DATA IN THIS EXERCISE:

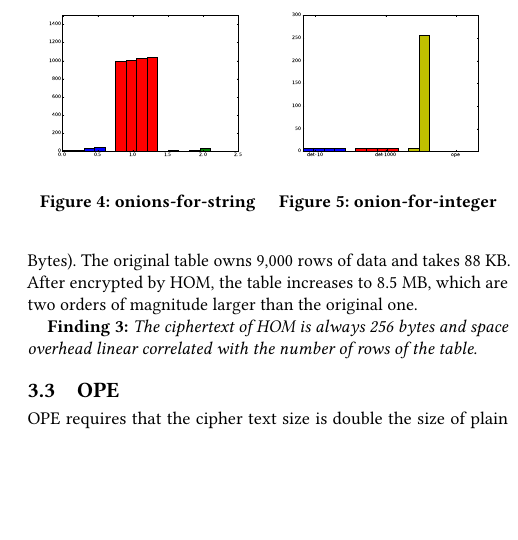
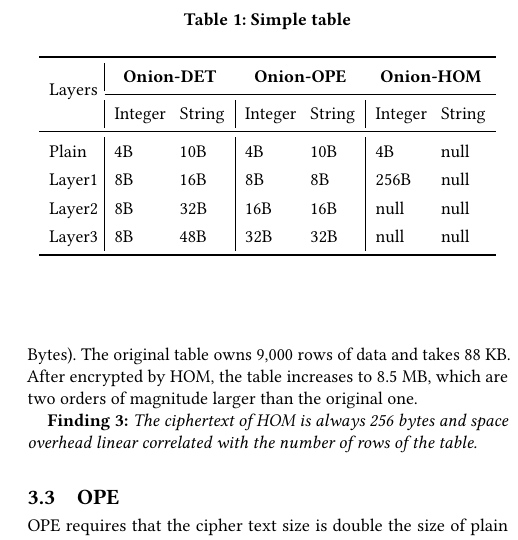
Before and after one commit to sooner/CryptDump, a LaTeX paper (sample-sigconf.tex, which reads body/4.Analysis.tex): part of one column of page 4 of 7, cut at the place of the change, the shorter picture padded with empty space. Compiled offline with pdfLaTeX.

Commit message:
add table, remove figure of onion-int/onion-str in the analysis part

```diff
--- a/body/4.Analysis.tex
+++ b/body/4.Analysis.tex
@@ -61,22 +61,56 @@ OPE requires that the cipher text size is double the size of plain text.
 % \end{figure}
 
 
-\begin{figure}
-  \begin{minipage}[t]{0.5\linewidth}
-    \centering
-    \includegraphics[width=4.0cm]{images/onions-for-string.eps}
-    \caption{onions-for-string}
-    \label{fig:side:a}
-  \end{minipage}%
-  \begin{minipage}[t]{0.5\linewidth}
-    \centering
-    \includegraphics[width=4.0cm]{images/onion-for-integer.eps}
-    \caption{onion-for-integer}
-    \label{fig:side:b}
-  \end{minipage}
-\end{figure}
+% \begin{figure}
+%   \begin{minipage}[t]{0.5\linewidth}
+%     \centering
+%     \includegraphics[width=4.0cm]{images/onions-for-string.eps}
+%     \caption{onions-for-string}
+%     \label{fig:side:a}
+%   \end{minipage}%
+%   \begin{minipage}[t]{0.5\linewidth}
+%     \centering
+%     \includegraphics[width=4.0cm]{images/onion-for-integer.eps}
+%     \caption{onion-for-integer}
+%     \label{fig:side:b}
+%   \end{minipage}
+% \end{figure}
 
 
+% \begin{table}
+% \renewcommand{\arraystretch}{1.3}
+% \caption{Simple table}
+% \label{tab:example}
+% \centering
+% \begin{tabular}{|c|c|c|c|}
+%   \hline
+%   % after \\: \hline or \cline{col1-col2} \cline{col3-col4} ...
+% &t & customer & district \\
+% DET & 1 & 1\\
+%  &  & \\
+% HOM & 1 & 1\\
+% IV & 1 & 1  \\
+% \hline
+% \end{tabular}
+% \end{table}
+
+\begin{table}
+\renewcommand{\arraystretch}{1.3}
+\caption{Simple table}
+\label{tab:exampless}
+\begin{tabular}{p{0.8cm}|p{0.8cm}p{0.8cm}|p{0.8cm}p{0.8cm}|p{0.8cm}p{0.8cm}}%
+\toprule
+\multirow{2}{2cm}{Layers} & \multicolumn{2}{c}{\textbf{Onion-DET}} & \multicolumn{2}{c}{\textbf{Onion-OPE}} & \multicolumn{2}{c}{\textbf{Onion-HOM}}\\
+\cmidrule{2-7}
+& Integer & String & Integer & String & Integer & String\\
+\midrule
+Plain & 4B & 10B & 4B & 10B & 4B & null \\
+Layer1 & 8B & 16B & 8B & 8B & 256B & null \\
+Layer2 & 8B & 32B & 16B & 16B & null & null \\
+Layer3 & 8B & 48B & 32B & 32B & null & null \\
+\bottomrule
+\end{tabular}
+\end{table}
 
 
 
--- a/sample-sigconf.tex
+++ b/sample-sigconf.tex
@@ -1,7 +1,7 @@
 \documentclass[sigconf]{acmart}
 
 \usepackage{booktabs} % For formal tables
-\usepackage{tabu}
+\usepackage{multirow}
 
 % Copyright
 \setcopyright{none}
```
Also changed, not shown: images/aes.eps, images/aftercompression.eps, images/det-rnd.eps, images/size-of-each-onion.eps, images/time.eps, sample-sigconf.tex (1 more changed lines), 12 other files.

YOUR INSTRUCTIONS:
Your answer must be the entries repeated exactly, with no pictures.

TASK SOLUTION:
Before and after one commit to sooner/CryptDump, a LaTeX paper (sample-sigconf.tex, which reads body/4.Analysis.tex): part of one column of page 4 of 7, cut at the place of the change, the shorter picture padded with empty space. Compiled offline with pdfLaTeX.

Commit message:
add table, remove figure of onion-int/onion-str in the analysis part

```diff
--- a/body/4.Analysis.tex
+++ b/body/4.Analysis.tex
@@ -61,22 +61,56 @@ OPE requires that the cipher text size is double the size of plain text.
 % \end{figure}
 
 
-\begin{figure}
-  \begin{minipage}[t]{0.5\linewidth}
-    \centering
-    \includegraphics[width=4.0cm]{images/onions-for-string.eps}
-    \caption{onions-for-string}
-    \label{fig:side:a}
-  \end{minipage}%
-  \begin{minipage}[t]{0.5\linewidth}
-    \centering
-    \includegraphics[width=4.0cm]{images/onion-for-integer.eps}
-    \caption{onion-for-integer}
-    \label{fig:side:b}
-  \end{minipage}
-\end{figure}
+% \begin{figure}
+%   \begin{minipage}[t]{0.5\linewidth}
+%     \centering
+%     \includegraphics[width=4.0cm]{images/onions-for-string.eps}
+%     \caption{onions-for-string}
+%     \label{fig:side:a}
+%   \end{minipage}%
+%   \begin{minipage}[t]{0.5\linewidth}
+%     \centering
+%     \includegraphics[width=4.0cm]{images/onion-for-integer.eps}
+%     \caption{onion-for-integer}
+%     \label{fig:side:b}
+%   \end{minipage}
+% \end{figure}
 
 
+% \begin{table}
+% \renewcommand{\arraystretch}{1.3}
+% \caption{Simple table}
+% \label{tab:example}
+% \centering
+% \begin{tabular}{|c|c|c|c|}
+%   \hline
+%   % after \\: \hline or \cline{col1-col2} \cline{col3-col4} ...
+% &t & customer & district \\
+% DET & 1 & 1\\
+%  &  & \\
+% HOM & 1 & 1\\
+% IV & 1 & 1  \\
+% \hline
+% \end{tabular}
+% \end{table}
+
+\begin{table}
+\renewcommand{\arraystretch}{1.3}
+\caption{Simple table}
+\label{tab:exampless}
+\begin{tabular}{p{0.8cm}|p{0.8cm}p{0.8cm}|p{0.8cm}p{0.8cm}|p{0.8cm}p{0.8cm}}%
+\toprule
+\multirow{2}{2cm}{Layers} & \multicolumn{2}{c}{\textbf{Onion-DET}} & \multicolumn{2}{c}{\textbf{Onion-OPE}} & \multicolumn{2}{c}{\textbf{Onion-HOM}}\\
+\cmidrule{2-7}
+& Integer & String & Integer & String & Integer & String\\
+\midrule
+Plain & 4B & 10B & 4B & 10B & 4B & null \\
+Layer1 & 8B & 16B & 8B & 8B & 256B & null \\
+Layer2 & 8B & 32B & 16B & 16B & null & null \\
+Layer3 & 8B & 48B & 32B & 32B & null & null \\
+\bottomrule
+\end{tabular}
+\end{table}
 
 
 
--- a/sample-sigconf.tex
+++ b/sample-sigconf.tex
@@ -1,7 +1,7 @@
 \documentclass[sigconf]{acmart}
 
 \usepackage{booktabs} % For formal tables
-\usepackage{tabu}
+\usepackage{multirow}
 
 % Copyright
 \setcopyright{none}
```
Also changed, not shown: images/aes.eps, images/aftercompression.eps, images/det-rnd.eps, images/size-of-each-onion.eps, images/time.eps, sample-sigconf.tex (1 more changed lines), 12 other files.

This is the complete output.